Not really. No intelligent person would do that. But I offer up this sentence not as an example of fashion sense or IQ testing. It’s an example of a comma situation that confounds many people yet is surprisingly easy to handle.
Did you notice that, in our sentence, there are commas between some adjectives but not others? If not, it could be a good thing: It means that the punctuation didn’t leap out at you, which means it seems natural, which means you already have a sense of how to use commas between adjectives.
Of course, now that I’ve called your attention to those commas, you may be wondering if that sentence is punctuated correctly. It is. But that raises the question: How is it possible that some adjectives before a noun are separated with commas and some aren’t?
It’s because of the difference between coordinate and noncoordinate adjectives.
Coordinate adjectives modify a noun in the same way and to the same degree. None is more closely connected to the noun than others. This is how “handsome,” “articulate” and “intelligent” function here. None is more integral than the others in understanding what kind of man this is.
He’s a man, a regular man, who is intelligent, articulate and handsome all at once. Their equal footing makes them coordinate adjectives. And, according to the rules, coordinate adjectives are separated with commas.
Noncoordinate adjectives don’t have such equal relationships with the noun. “Peasant” is a prime example. A peasant blouse is a specific thing, so “peasant” and “blouse” have a special relationship. “Green” and “blouse” aren’t as tight. Sure, “green” tells us about a quality of the blouse, but it’s less integral to the blouse’s nature than it is to a noun like “light” — a green light is a specific thing with the special meaning of “go.”
Now consider the relationship between “bright” and “green.” In our example sentence, they sort of build on each other. In “a bright green blouse,” the adjective “bright” isn’t modifying the noun “blouse” so much as it is modifying the adjective “green.”
They’re a pair with a special, almost cumulative relationship. So these are called noncoordinate adjectives and the rule is that noncoordinate adjectives that come before a noun are not separated with commas.

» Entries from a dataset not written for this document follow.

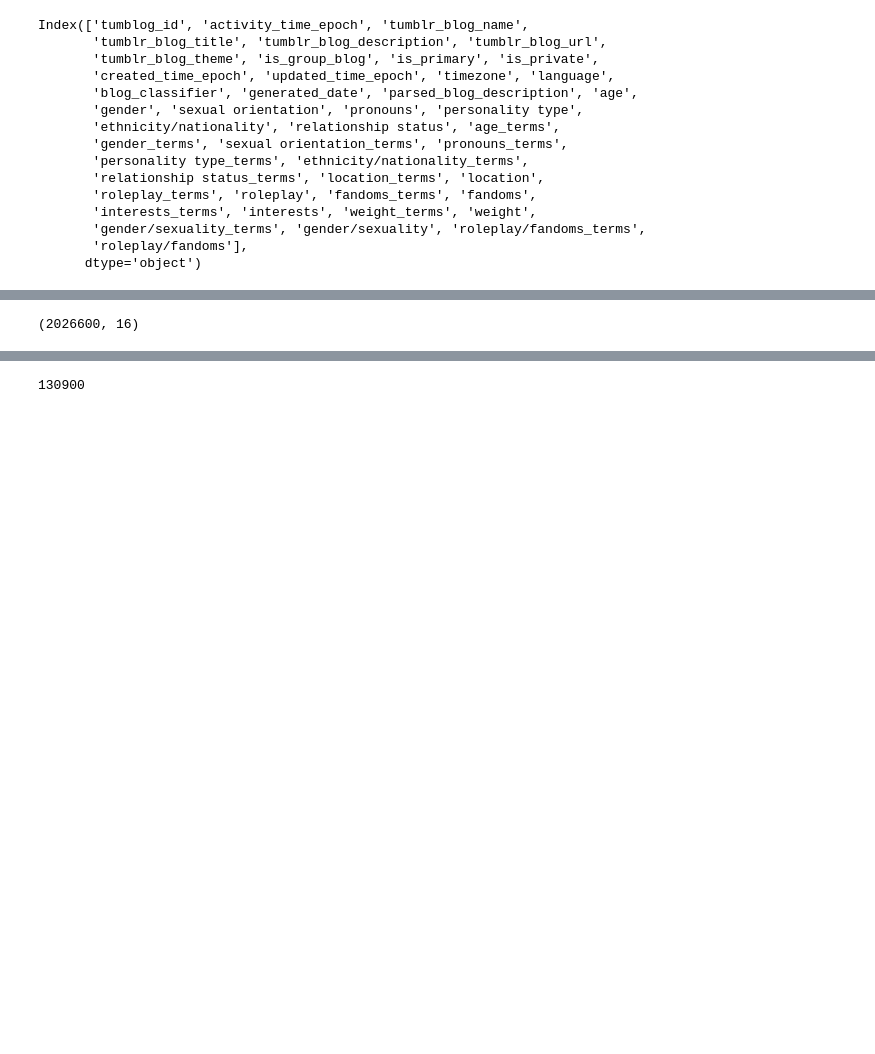
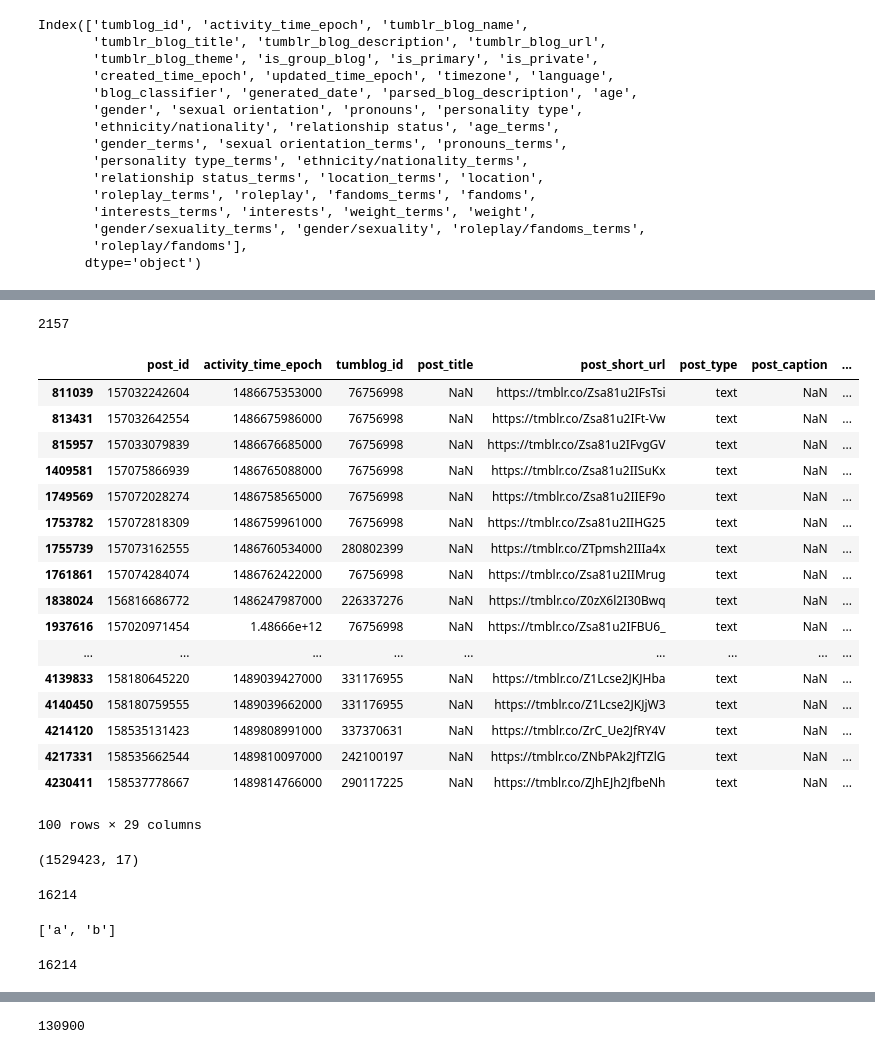
Before and after one commit to michaelmilleryoder/tumblr-scripts, a Jupyter notebook: jupyter/identity_data_analysis.ipynb, the cells around one changed output, grey strips where cells are left out. Cells and saved outputs as stored; diff of their text form; code cells hidden in the pictures; blank space fills up the shorter version.

```diff
--- a/jupyter/identity_data_analysis.ipynb
+++ b/jupyter/identity_data_analysis.ipynb
@@ -48,0 +65,3 @@ Index(['tumblog_id', 'activity_time_epoch', 'tumblr_blog_name',
+# %%
+all_ids = dh.tids
+len(all_ids)
@@ -48,0 +70,3 @@ Index(['tumblog_id', 'activity_time_epoch', 'tumblr_blog_name',
+# %%
+train_ids = [tid for tid in all_ids if not tid in dh.tids_split['text'] and not tid in dh.tids_split['dev']]
+len(train_ids)
@@ -48,0 +75,3 @@ Index(['tumblog_id', 'activity_time_epoch', 'tumblr_blog_name',
+# %%
+train_posts = posts[posts['tumblog_id'].isin(train_ids)]
+len(train_posts)
@@ -59,0 +96,7 @@ print(len(tags))
+# %%
+# Drop duplicate posts and descriptions
+train_posts.drop_duplicates('post_id', inplace=True)
+print(len(train_posts))
+
+train_descs.drop_duplicates('tumblog_id', inplace=True)
+print(len(train_descs))
@@ -107,6 +155,47 @@ top[100] = [wd for wd,_ in tag_ctr.most_common(100)]
+# %%
+# Examine certain tags
+tag = 'town_rp'
+tag_posts = train_posts[train_posts['parsed_tags_minfreq3'].map(lambda x: tag in x)]
+print(len(tag_posts))
+tag_posts.sample(100)
+# %% [output]
+2157
+|  | post_id | activity_time_epoch | tumblog_id | post_title | post_short_url | post_type | post_caption | ... |
+| 811039 | 157032242604 | 1486675353000 | 76756998 | NaN | https://tmblr.co/Zsa81u2IFsTsi | text | NaN | ... |
+| 813431 | 157032642554 | 1486675986000 | 76756998 | NaN | https://tmblr.co/Zsa81u2IFt-Vw | text | NaN | ... |
+| 815957 | 157033079839 | 1486676685000 | 76756998 | NaN | https://tmblr.co/Zsa81u2IFvgGV | text | NaN | ... |
+| 1409581 | 157075866939 | 1486765088000 | 76756998 | NaN | https://tmblr.co/Zsa81u2IISuKx | text | NaN | ... |
+| 1749569 | 157072028274 | 1486758565000 | 76756998 | NaN | https://tmblr.co/Zsa81u2IIEF9o | text | NaN | ... |
+| 1753782 | 157072818309 | 1486759961000 | 76756998 | NaN | https://tmblr.co/Zsa81u2IIHG25 | text | NaN | ... |
+| 1755739 | 157073162555 | 1486760534000 | 280802399 | NaN | https://tmblr.co/ZTpmsh2IIIa4x | text | NaN | ... |
+| 1761861 | 157074284074 | 1486762422000 | 76756998 | NaN | https://tmblr.co/Zsa81u2IIMrug | text | NaN | ... |
+| 1838024 | 156816686772 | 1486247987000 | 226337276 | NaN | https://tmblr.co/Z0zX6l2I30Bwq | text | NaN | ... |
+| 1937616 | 157020971454 | 1.48666e+12 | 76756998 | NaN | https://tmblr.co/Zsa81u2IFBU6_ | text | NaN | ... |
+| ... | ... | ... | ... | ... | ... | ... | ... | ... |
+| 4139833 | 158180645220 | 1489039427000 | 331176955 | NaN | https://tmblr.co/Z1Lcse2JKJHba | text | NaN | ... |
+| 4140450 | 158180759555 | 1489039662000 | 331176955 | NaN | https://tmblr.co/Z1Lcse2JKJjW3 | text | NaN | ... |
+| 4214120 | 158535131423 | 1489808991000 | 337370631 | NaN | https://tmblr.co/ZrC_Ue2JfRY4V | text | NaN | ... |
+| 4217331 | 158535662544 | 1489810097000 | 242100197 | NaN | https://tmblr.co/ZNbPAk2JfTZlG | text | NaN | ... |
+| 4230411 | 158537778667 | 1489814766000 | 290117225 | NaN | https://tmblr.co/ZJhEJh2JfbeNh | text | NaN | ... |
+100 rows × 29 columns
 # %%
 # Join with identity annotations by tumblr id
-merged = pd.merge(posts, descs, how='left', on=['tumblog_id']).loc[:, ['tumblog_id', 'parsed_tags_minfreq3'] + categories]
+merged = pd.merge(train_posts, train_descs, how='left', on=['tumblog_id']).loc[:, ['tumblog_id', 'parsed_tags_minfreq3', 'parsed_blog_description'] + categories]
 merged.shape
 # %% [output]
-(2026600, 16)
+(1529423, 17)
+# %%
+# Build lists of aggregate tags for users
+gped = merged.groupby('tumblog_id') # Could do this directly from posts
+len(gped)
+# %% [output]
+16214
+# %%
+sum([['a'], ['b']], [])
+# %% [output]
+['a', 'b']
+# %%
+agg_tags = gped.agg({'parsed_tags_minfreq3': lambda x: sum(x, [])})
+len(agg_tags)
+# %% [output]
+16214
```
Also changed, not shown: parts of 29 cells of this notebook, 3 other files.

All this may seem abstract and difficult to put in use. But in fact, there’s a litmus test — two, really — that can help you get these right with no brain strain at all. The name “coordinate adjective” is the clue. It hints at coordinating conjunctions, namely “and,” which is the only tool you need to punctuate adjectives right.
When in doubt, try putting “and” between the adjectives. If it works well, separate the adjectives with commas. A handsome and articulate and intelligent man is a handsome, intelligent, articulate man.
But don’t use commas anywhere “ands” seem unnatural: “a bright and green blouse” isn’t what we mean by “a bright green blouse.” “A midriff and peasant blouse” isn’t exactly what we mean when we talk of a “midriff peasant blouse.”
When this trick leaves you uncertain, just try changing the order of the adjectives. If they’re interchangeable — as in an articulate, intelligent, handsome man — they’re coordinate. If they’re not interchangeable — as in a peasant, green, midriff, bright blouse — they’re not.
In rare cases, you could go either way: “a beautiful, sunny day” and “a beautiful sunny day” are both right, depending on the writer’s intended emphasis. Is it a day that’s sunny and beautiful? Or is it a sunny day that’s beautiful? In these cases, it’s up to you.
JUNE CASAGRANDE is the author of “It Was the Best of Sentences, It Was the Worst of Sentences.” She can be reached at JuneTCN@aol.com.